Even then, it was clear that for a proportion (now about 30%) of people who are
treated in intensive care and do recover, damage to lungs is permanent. One of
the authors of a recent review in Nature Medicine has said “Physicians need to think of
COVID-19 as a multisystem disease, … There’s a lot of news about clotting but
it’s also important to understand that a substantial proportion of these
patients suffer kidney, heart and brain damage, and physicians need to treat
those conditions along with the respiratory disease”10.

New Zealand has
eliminated the disease from its shores, with the only cases now coming from Kiwis
returning from overseas, most notably from India, Australia and the USA, and all
of whom are in isolation11. The last new case in New Zealand was in
late May, and from June 9, New Zealand lifted almost all Covid-19 restrictions
after there were no remaining active cases in the country. Under new rules, social distancing is not
required and there are no limits on public gatherings, but borders remain
closed to foreigners. Shops and other businesses are open, people can go to
cafes, restaurants, pubs, sporting events, weddings, funerals, and travel on public
transport12,13. Life has largely returned to something approaching ‘normal’.
New Zealand has a population just over 5 million, and has had 1,547 Covid-19
cases and 22 deaths. That is 309 cases per million population, and 4.4 deaths
per million, and these are relatively static. Australia has now had 10,487
cases and 111 deaths. That is 411 cases per million population and a similar 4.4

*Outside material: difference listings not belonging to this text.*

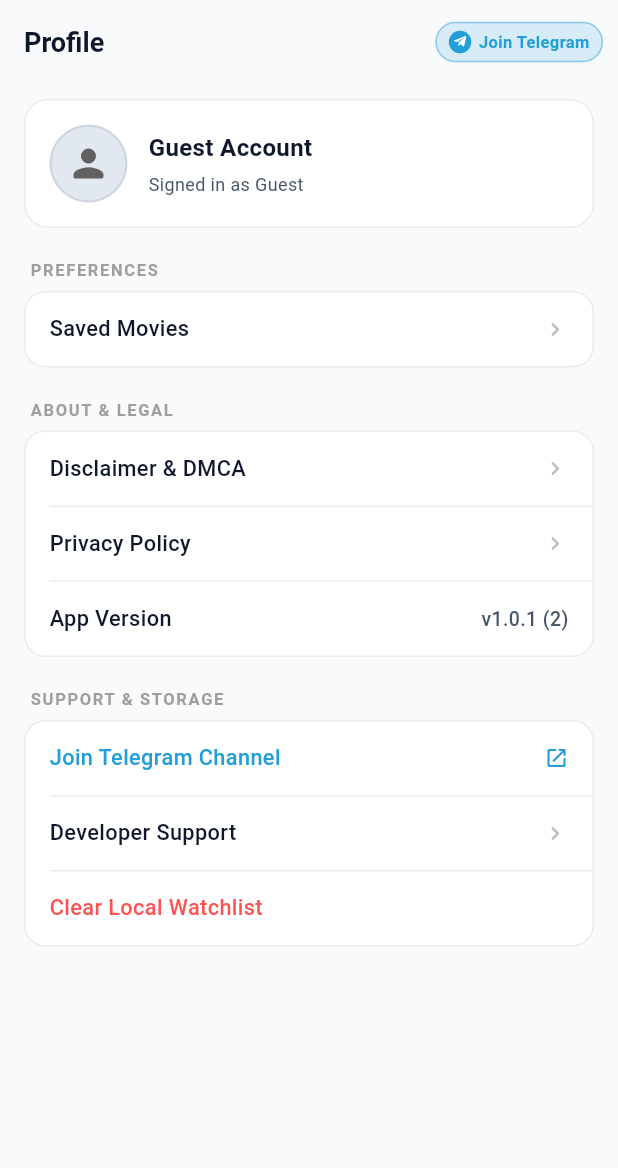
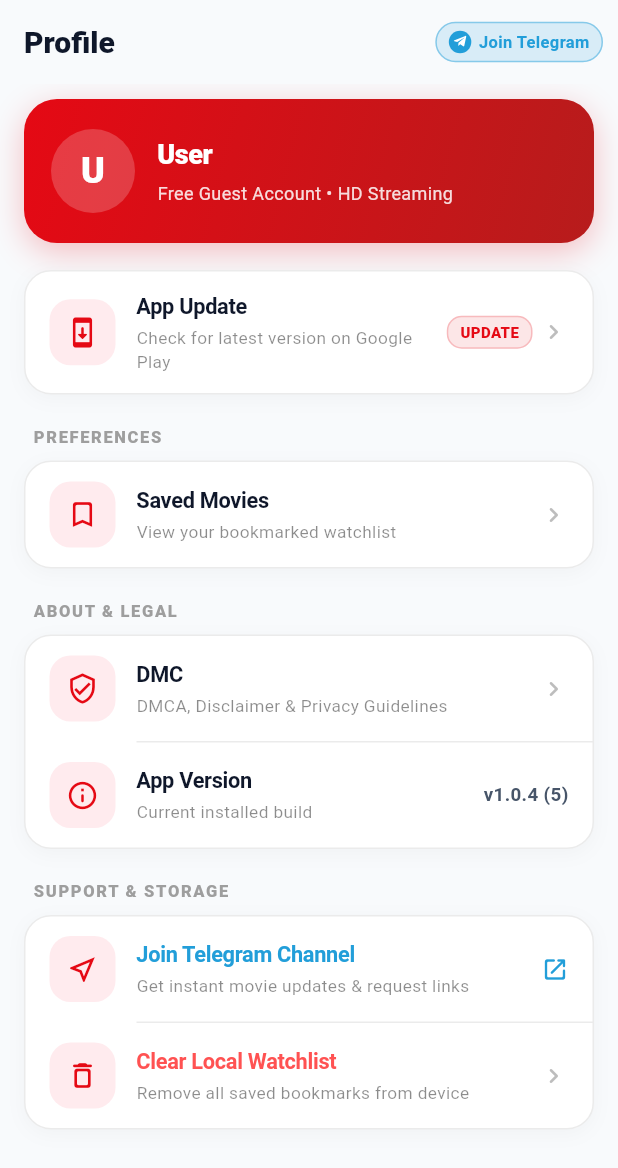
Before and after one commit to anilmonitor/movie, a Flutter app: the ProfileScreen screen opened directly, on a phone screen of 412 x 824 dp. Shown: the top 1168 px of the screen. Run offline on Flutter 3.47's test engine with Material 3 defaults, Android fonts, the phone set to English and light mode, and no system bars; our stand-ins replace cached_network_image, shared_preferences, shimmer, webview_flutter; accounts and stored records are empty; network calls fail.

Commit message:
feat(flutter): redesign profile screen with red card and icons, add app update at top, remove developer support, and merge privacy into DMC

```diff
--- a/flutter_app/lib/screens/disclaimer_screen.dart
+++ b/flutter_app/lib/screens/disclaimer_screen.dart
@@ -78,7 +78,7 @@
     return Scaffold(
       appBar: AppBar(
         title: const Text(
-          'Disclaimer',
+          'DMC & Privacy Policy',
           style: TextStyle(fontWeight: FontWeight.w700, fontSize: 18),
         ),
       ),
@@ -211,6 +211,20 @@
               content:
                   'Users exploring any external reference or educational links are advised to delete any downloaded preview files within 24 hours and purchase the authorized original copies from licensed platforms.',
             ),
+            const SizedBox(height: 8),
+
+            _buildSection(
+              context,
+              title: '8. Privacy & Data Protection',
+              content:
+                  'We deeply value user privacy and believe in complete transparency. We do not require registration, personal details, or sensitive financial data to browse:',
+              bulletPoints: const [
+                'No Personal Data Collected: You can browse the app as a guest without providing phone numbers, names, or passwords.',
+                'Local Storage Only: Bookmarks and watchlist movies are stored strictly locally on your own device.',
+                'No Tracking or Selling: We never sell or share user data with third-party advertisers.',
+                'Security: All API network calls are encrypted via modern HTTPS standards.',
+              ],
+            ),
 
             const SizedBox(height: 30),
           ],
--- a/flutter_app/lib/screens/profile_screen.dart
+++ b/flutter_app/lib/screens/profile_screen.dart
@@ -1,11 +1,10 @@
 import 'package:flutter/material.dart';
-import 'package:flutter/services.dart';
 import '../models/movie.dart';
+import '../services/app_update_service.dart';
 import '../services/watchlist_service.dart';
 import '../theme/app_theme.dart';
 import '../widgets/telegram_button.dart';
 import 'disclaimer_screen.dart';
-import 'privacy_policy_screen.dart';
 import 'watchlist_screen.dart';
 
 class ProfileScreen extends StatefulWidget {
@@ -51,18 +50,33 @@
     }
   }
 
-  void _openPrivacyPolicy() {
-    Navigator.push(
-      context,
-      MaterialPageRoute(builder: (_) => const PrivacyPolicyScreen()),
-    );
-  }
-
   void _openDisclaimer() {
     Navigator.push(
       context,
       MaterialPageRoute(builder: (_) => const DisclaimerScreen()),
     );
+  }
+
+  Future<void> _handleCheckUpdate() async {
+    final messenger = ScaffoldMessenger.of(context);
+    messenger.showSnackBar(
+      const SnackBar(
+        content: Row(
+          children: [
+            SizedBox(
+              width: 14,
+              height: 14,
+              child: CircularProgressIndicator(strokeWidth: 2, color: Colors.white),
+            ),
+            SizedBox(width: 12),
+            Text('Checking Google Play for updates...'),
+          ],
+        ),
+        duration: Duration(seconds: 2),
+      ),
+    );
+
+    await AppUpdateService.checkAndShowUpdateDialog(context);
   }
 
   void _showThemeSelectionDialog() {
@@ -159,80 +173,6 @@
     );
   }
 
-  void _showContactDialog() {
-    final isDark = Theme.of(context).brightness == Brightness.dark;
-
-    showDialog(
-      context: context,
-      builder: (ctx) => AlertDialog(
-        backgroundColor: isDark ? AppTheme.darkCard : AppTheme.lightCard,
-        shape: RoundedRectangleBorder(
-          borderRadius: BorderRadius.circular(16),
-          side: BorderSide(color: isDark ? AppTheme.darkBorder : AppTheme.lightBorder),
-        ),
-        titlePadding: const EdgeInsets.fromLTRB(20, 18, 20, 10),
-        title: Text(
-          'Contact Support',
-          style: TextStyle(
-            fontSize: 17,
-            fontWeight: FontWeight.w700,
-            color: isDark ? AppTheme.darkTextPrimary : AppTheme.lightTextPrimary,
-          ),
-        ),
-        content: Column(
-          mainAxisSize: MainAxisSize.min,
-          crossAxisAlignment: CrossAxisAlignment.start,
-          children: [
-            Text(
-              'Email us for support or copyright inquiries:',
-              style: TextStyle(
-                fontSize: 13,
-                color: isDark ? AppTheme.darkTextSecondary : AppTheme.lightTextSecondary,
-              ),
-            ),
-            const SizedBox(height: 12),
-            Container(
-              padding: const EdgeInsets.symmetric(horizontal: 12, vertical: 10),
-              decoration: BoxDecoration(
-                color: isDark ? const Color(0xFF141A28) : const Color(0xFFF8FAFC),
-                borderRadius: BorderRadius.circular(8),
-                border: Border.all(
-                  color: isDark ? AppTheme.darkBorder : AppTheme.lightBorder,
-                ),
-              ),
-              child: const SelectableText(
-                'anilarangi6@gmail.com',
-                style: TextStyle(
-                  fontWeight: FontWeight.w600,
-                  fontSize: 13.5,
-                ),
-              ),
-            ),
-          ],
-        ),
-        actions: [
-          TextButton(
-            onPressed: () {
-              Clipboard.setData(const ClipboardData(text: 'anilarangi6@gmail.com'));
-              Navigator.pop(ctx);
-              ScaffoldMessenger.of(context).showSnackBar(
-                const SnackBar(content: Text('Email copied to clipboard!')),
-              );
-            },
-            child: const Text('Copy Email'),
-          ),
-          TextButton(
-            onPressed: () => Navigator.pop(ctx),
-            style: TextButton.styleFrom(
-              foregroundColor: isDark ? AppTheme.darkTextSecondary : AppTheme.lightTextSecondary,
-            ),
-            child: const Text('Close'),
-          ),
-        ],
-      ),
-    );
-  }
-
   void _confirmClearData() {
     final isDark = Theme.of(context).brightness == Brightness.dark;
 
@@ -291,7 +231,7 @@
       appBar: AppBar(
         title: const Text(
           'Profile',
-          style: TextStyle(fontWeight: FontWeight.w700, fontSize: 18),
+          style: TextStyle(fontWeight: FontWeight.w800, fontSize: 20),
         ),
         centerTitle: false,
         actions: const [
@@ -308,57 +248,68 @@
           child: Column(
             crossAxisAlignment: CrossAxisAlignment.start,
             children: [
-              // Profile Header (Guest Account with DP Avatar)
+              // Red Header Card (Styled like reference image)
               Container(
-                padding: const EdgeInsets.all(16),
+                width: double.infinity,
+                padding: const EdgeInsets.symmetric(horizontal: 18, vertical: 20),
                 decoration: BoxDecoration(
-                  color: isDark ? AppTheme.darkCard : AppTheme.lightCard,
-                  borderRadius: BorderRadius.circular(16),
-                  border: Border.all(
-                    color: isDark ? AppTheme.darkBorder : AppTheme.lightBorder,
+                  gradient: const LinearGradient(
+                    colors: [Color(0xFFE50914), Color(0xFFB71C1C)],
+                    begin: Alignment.topLeft,
+                    end: Alignment.bottomRight,
                   ),
+                  borderRadius: BorderRadius.circular(22),
+                  boxShadow: const [
+                    BoxShadow(
+                      color: Color(0x40E50914),
+                      blurRadius: 18,
+                      offset: Offset(0, 6),
+                    ),
+                  ],
                 ),
                 child: Row(
                   children: [
-                    // DP (Display Picture) Avatar
+                    // Circle Avatar with initial 'U'
                     Container(
-                      width: 52,
-                      height: 52,
-                      decoration: BoxDecoration(
+                      width: 56,
+                      height: 56,
+                      decoration: const BoxDecoration(
                         shape: BoxShape.circle,
-                        color: isDark ? const Color(0xFF1E2638) : const Color(0xFFE2E8F0),
-                        border: Border.all(
-                          color: isDark ? Colors.white.withOpacity(0.12) : Colors.black.withOpacity(0.08),
-                          width: 1.5,
+                        color: Color(0x33FFFFFF),
+                      ),
+                      child: const Center(
+                        child: Text(
+                          'U',
+                          style: TextStyle(
+                            color: Colors.white,
+                            fontSize: 24,
+                            fontWeight: FontWeight.w900,
                           ),
                         ),
-                      child: Icon(
-                        Icons.person_rounded,
-                        size: 30,
-                        color: isDark ? Colors.grey[300] : Colors.grey[700],
                       ),
                     ),
-                    const SizedBox(width: 14),
+                    const SizedBox(width: 15),
 
                     // User Info
-                    Expanded(
+                    const Expanded(
                       child: Column(
                         crossAxisAlignment: CrossAxisAlignment.start,
                         children: [
                           Text(
-                            'Guest Account',
+                            'User',
                             style: TextStyle(
-                              fontSize: 16,
-                              fontWeight: FontWeight.w700,
-                              color: isDark ? AppTheme.darkTextPrimary : AppTheme.lightTextPrimary,
+                              color: Colors.white,
+                              fontSize: 18,
+                              fontWeight: FontWeight.w800,
+                              letterSpacing: -0.3,
                             ),
                           ),
-                          const SizedBox(height: 4),
+                          SizedBox(height: 4),
                           Text(
-                            'Signed in as Guest',
+                            'Free Guest Account • HD Streaming',
                             style: TextStyle(
+                              color: Color(0xD9FFFFFF),
                               fontSize: 12,
-                              color: isDark ? AppTheme.darkTextSecondary : AppTheme.lightTextSecondary,
                             ),
                           ),
                         ],
@@ -368,32 +319,77 @@
                 ),
               ),
 
+              const SizedBox(height: 18),
+
+              // TOP: APP UPDATE (Placed above Preferences as requested)
+              _buildCardGroup(
+                isDark: isDark,
+                children: [
+                  _buildSettingsTile(
+                    isDark: isDark,
+                    icon: Icons.system_update_rounded,
+                    title: 'App Update',
+                    subtitle: 'Check for latest version on Google Play',
+                    trailing: Row(
+                      mainAxisSize: MainAxisSize.min,
+                      children: [
+                        Container(
+                          padding: const EdgeInsets.symmetric(horizontal: 8, vertical: 3),
+                          decoration: BoxDecoration(
+                            color: const Color(0x1AE50914),
+                            borderRadius: BorderRadius.circular(10),
+                            border: Border.all(color: const Color(0x33E50914)),
+                          ),
+                          child: const Text(
+                            'UPDATE',
+                            style: TextStyle(
+                              fontSize: 10,
+                              fontWeight: FontWeight.w800,
+                              color: Color(0xFFE50914),
+                            ),
+                          ),
+                        ),
+                        const SizedBox(width: 4),
+                        Icon(
+                          Icons.chevron_right_rounded,
+                          size: 20,
+                          color: isDark ? Colors.grey[600] : Colors.grey[400],
+                        ),
+                      ],
+                    ),
+                    onTap: _handleCheckUpdate,
+                  ),
+                ],
+              ),
+
               const SizedBox(height: 20),
 
               // SECTION 1: PREFERENCES
               _buildSectionHeader('PREFERENCES', isDark),
-              const SizedBox(height: 6),
+              const SizedBox(height: 8),
               _buildCardGroup(
                 isDark: isDark,
                 children: [
                   if (widget.onThemeChanged != null)
                     _buildSettingsTile(
                       isDark: isDark,
+                      icon: Icons.palette_outlined,
                       title: 'Appearance',
+                      subtitle: 'Switch theme ($_themeModeLabel)',
                       trailing: Row(
                         mainAxisSize: MainAxisSize.min,
                         children: [
                           Text(
                             _themeModeLabel,
                             style: TextStyle(
-                              fontSize: 13,
+                              fontSize: 12,
                               color: isDark ? AppTheme.darkTextSecondary : AppTheme.lightTextSecondary,
                             ),
                           ),
                           const SizedBox(width: 4),
                           Icon(
                             Icons.chevron_right_rounded,
-                            size: 18,
+                            size: 20,
                             color: isDark ? Colors.grey[600] : Colors.grey[400],
                           ),
                         ],
@@ -406,7 +402,9 @@
 
                   _buildSettingsTile(
                     isDark: isDark,
+                    icon: Icons.bookmark_outline_rounded,
                     title: 'Saved Movies',
+                    subtitle: 'View your bookmarked watchlist',
                     trailing: Row(
                       mainAxisSize: MainAxisSize.min,
                       children: [
@@ -429,7 +427,7 @@
                           ),
                         Icon(
                           Icons.chevron_right_rounded,
-                          size: 18,
+                          size: 20,
                           color: isDark ? Colors.grey[600] : Colors.grey[400],
                         ),
                       ],
@@ -447,20 +445,17 @@
 
               const SizedBox(height: 20),
 
-              // SECTION 2: ABOUT & LEGAL (No icons, no subtitles)
+              // SECTION 2: ABOUT & LEGAL (Privacy Policy merged into DMC)
               _buildSectionHeader('ABOUT & LEGAL', isDark),
-              const SizedBox(height: 6),
+              const SizedBox(height: 8),
               _buildCardGroup(
                 isDark: isDark,
                 children: [
                   _buildSettingsTile(
                     isDark: isDark,
-                    title: 'Disclaimer & DMCA',
-                    trailing: Icon(
-                      Icons.chevron_right_rounded,
-                      size: 18,
-                      color: isDark ? Colors.grey[600] : Colors.grey[400],
-                    ),
+                    icon: Icons.verified_user_outlined,
+                    title: 'DMC',
+                    subtitle: 'DMCA, Disclaimer & Privacy Guidelines',
                     onTap: _openDisclaimer,
                   ),
 
@@ -468,25 +463,14 @@
 
                   _buildSettingsTile(
                     isDark: isDark,
-                    title: 'Privacy Policy',
-                    trailing: Icon(
-                      Icons.chevron_right_rounded,
-                      size: 18,
-                      color: isDark ? Colors.grey[600] : Colors.grey[400],
-                    ),
-                    onTap: _openPrivacyPolicy,
-                  ),
-
-                  _buildDivider(isDark),
-
-                  _buildSettingsTile(
-                    isDark: isDark,
+                    icon: Icons.info_outline_rounded,
                     title: 'App Version',
+                    subtitle: 'Current installed build',
                     trailing: Text(
-                      'v1.0.1 (2)',
+                      'v1.0.4 (5)',
                       style: TextStyle(
-                        fontSize: 13,
-                        fontWeight: FontWeight.w500,
+                        fontSize: 12.5,
+                        fontWeight: FontWeight.w600,
                         color: isDark ? AppTheme.darkTextSecondary : AppTheme.lightTextSecondary,
                       ),
                     ),
@@ -496,19 +480,21 @@
 
               const SizedBox(height: 20),
 
-              // SECTION 3: SUPPORT & STORAGE (No icons, no subtitles)
+              // SECTION 3: SUPPORT & STORAGE (Developer Support removed)
               _buildSectionHeader('SUPPORT & STORAGE', isDark),
-              const SizedBox(height: 6),
+              const SizedBox(height: 8),
               _buildCardGroup(
                 isDark: isDark,
                 children: [
                   _buildSettingsTile(
                     isDark: isDark,
+                    icon: Icons.near_me_outlined,
                     title: 'Join Telegram Channel',
+                    subtitle: 'Get instant movie updates & request links',
                     titleColor: const Color(0xFF229ED9),
                     trailing: const Icon(
                       Icons.open_in_new_rounded,
-                      size: 16,
+                      size: 18,
                       color: Color(0xFF229ED9),
                     ),
                     onTap: openTelegram,
@@ -518,20 +504,9 @@
 
                   _buildSettingsTile(
                     isDark: isDark,
-                    title: 'Developer Support',
-                    trailing: Icon(
-                      Icons.chevron_right_rounded,
-                      size: 18,
-                      color: isDark ? Colors.grey[600] : Colors.grey[400],
-                    ),
-                    onTap: _showContactDialog,
-                  ),
-
-                  _buildDivider(isDark),
-
-                  _buildSettingsTile(
-                    isDark: isDark,
+                    icon: Icons.delete_outline_rounded,
                     title: 'Clear Local Watchlist',
+                    subtitle: 'Remove all saved bookmarks from device',
                     titleColor: Colors.redAccent,
                     onTap: _confirmClearData,
                   ),
@@ -548,12 +523,12 @@
 
   Widget _buildSectionHeader(String title, bool isDark) {
     return Padding(
-      padding: const EdgeInsets.only(left: 4),
+      padding: const EdgeInsets.only(left: 6),
       child: Text(
         title,
         style: TextStyle(
           fontSize: 11,
-          fontWeight: FontWeight.w700,
+          fontWeight: FontWeight.w800,
           letterSpacing: 1.1,
           color: isDark ? Colors.grey[500] : Colors.grey[500],
         ),
@@ -565,10 +540,17 @@
     return Container(
       decoration: BoxDecoration(
         color: isDark ? AppTheme.darkCard : AppTheme.lightCard,
-        borderRadius: BorderRadius.circular(14),
+        borderRadius: BorderRadius.circular(18),
         border: Border.all(
           color: isDark ? AppTheme.darkBorder : AppTheme.lightBorder,
         ),
+        boxShadow: [
+          BoxShadow(
+            color: Colors.black.withOpacity(isDark ? 0.2 : 0.03),
+            blurRadius: 10,
+            offset: const Offset(0, 3),
+          ),
+        ],
       ),
       clipBehavior: Clip.antiAlias,
       child: Column(
@@ -580,7 +562,9 @@
 
   Widget _buildSettingsTile({
     required bool isDark,
+    required IconData icon,
     required String title,
+    String? subtitle,
     Widget? trailing,
     VoidCallback? onTap,
     Color? titleColor,
@@ -588,20 +572,59 @@
     return InkWell(
       onTap: onTap,
       child: Padding(
-        padding: const EdgeInsets.symmetric(horizontal: 16, vertical: 14),
+        padding: const EdgeInsets.symmetric(horizontal: 16, vertical: 13),
         child: Row(
           children: [
+            // Soft Red Icon Container (matching reference image)
+            Container(
+              width: 44,
+              height: 44,
+              decoration: BoxDecoration(
+                color: isDark ? const Color(0x26E50914) : const Color(0xFFFFEBEE),
+                borderRadius: BorderRadius.circular(14),
+              ),
+              child: Icon(
+                icon,
+                color: const Color(0xFFE50914),
+                size: 22,
+              ),
+            ),
+            const SizedBox(width: 14),
+
+            // Title & Subtitle
             Expanded(
-              child: Text(
+              child: Column(
+                crossAxisAlignment: CrossAxisAlignment.start,
+                children: [
+                  Text(
                     title,
                     style: TextStyle(
                       fontSize: 14.5,
-                  fontWeight: FontWeight.w500,
+                      fontWeight: FontWeight.w700,
                       color: titleColor ?? (isDark ? AppTheme.darkTextPrimary : AppTheme.lightTextPrimary),
+                      letterSpacing: -0.2,
                     ),
                   ),
+                  if (subtitle != null) ...[
+                    const SizedBox(height: 2),
+                    Text(
+                      subtitle,
+                      style: TextStyle(
+                        fontSize: 11.5,
+                        color: isDark ? Colors.white54 : Colors.black45,
                       ),
-            ?trailing,
+                    ),
+                  ],
+                ],
+              ),
+            ),
+
+            trailing ??
+                Icon(
+                  Icons.chevron_right_rounded,
+                  size: 20,
+                  color: isDark ? Colors.grey[600] : Colors.grey[400],
+                ),
           ],
         ),
       ),
@@ -612,7 +635,7 @@
     return Divider(
       height: 1,
       thickness: 1,
-      indent: 16,
+      indent: 74,
       color: isDark ? AppTheme.darkBorder : AppTheme.lightBorder,
     );
   }
```
Lines whose indentation alone changed are shown as unchanged.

deaths per million14, and these seem to be slowly increasing with
the outbreaks in Victoria and New South Wales.

The main concern of
the conservatives mentioned above is to keep the money flowing through the
economy at the insignificant cost of a ‘few’ more deaths as outbreaks like that
in Victoria and New South Wales recur. This does make you wonder where the real
journalists are these days; those with enough gumption to ask people like
Morrison and Berejiklian how many lives they are willing to sacrifice in a bid
to placate people like Creighton’s boss Rupert Murdoch. It also makes you
wonder where Australia’s economy would be if the Morrison government had been
as aggressively successful as the Ardern government. However, that would be
pointless; the Morrison government is simply incapable. They have, as they say,
their eye upon the hole and not upon the doughnut. That is why we are going to
suffer a much more prolonged viral agony than those across the ditch. That
agony will be measured in lives.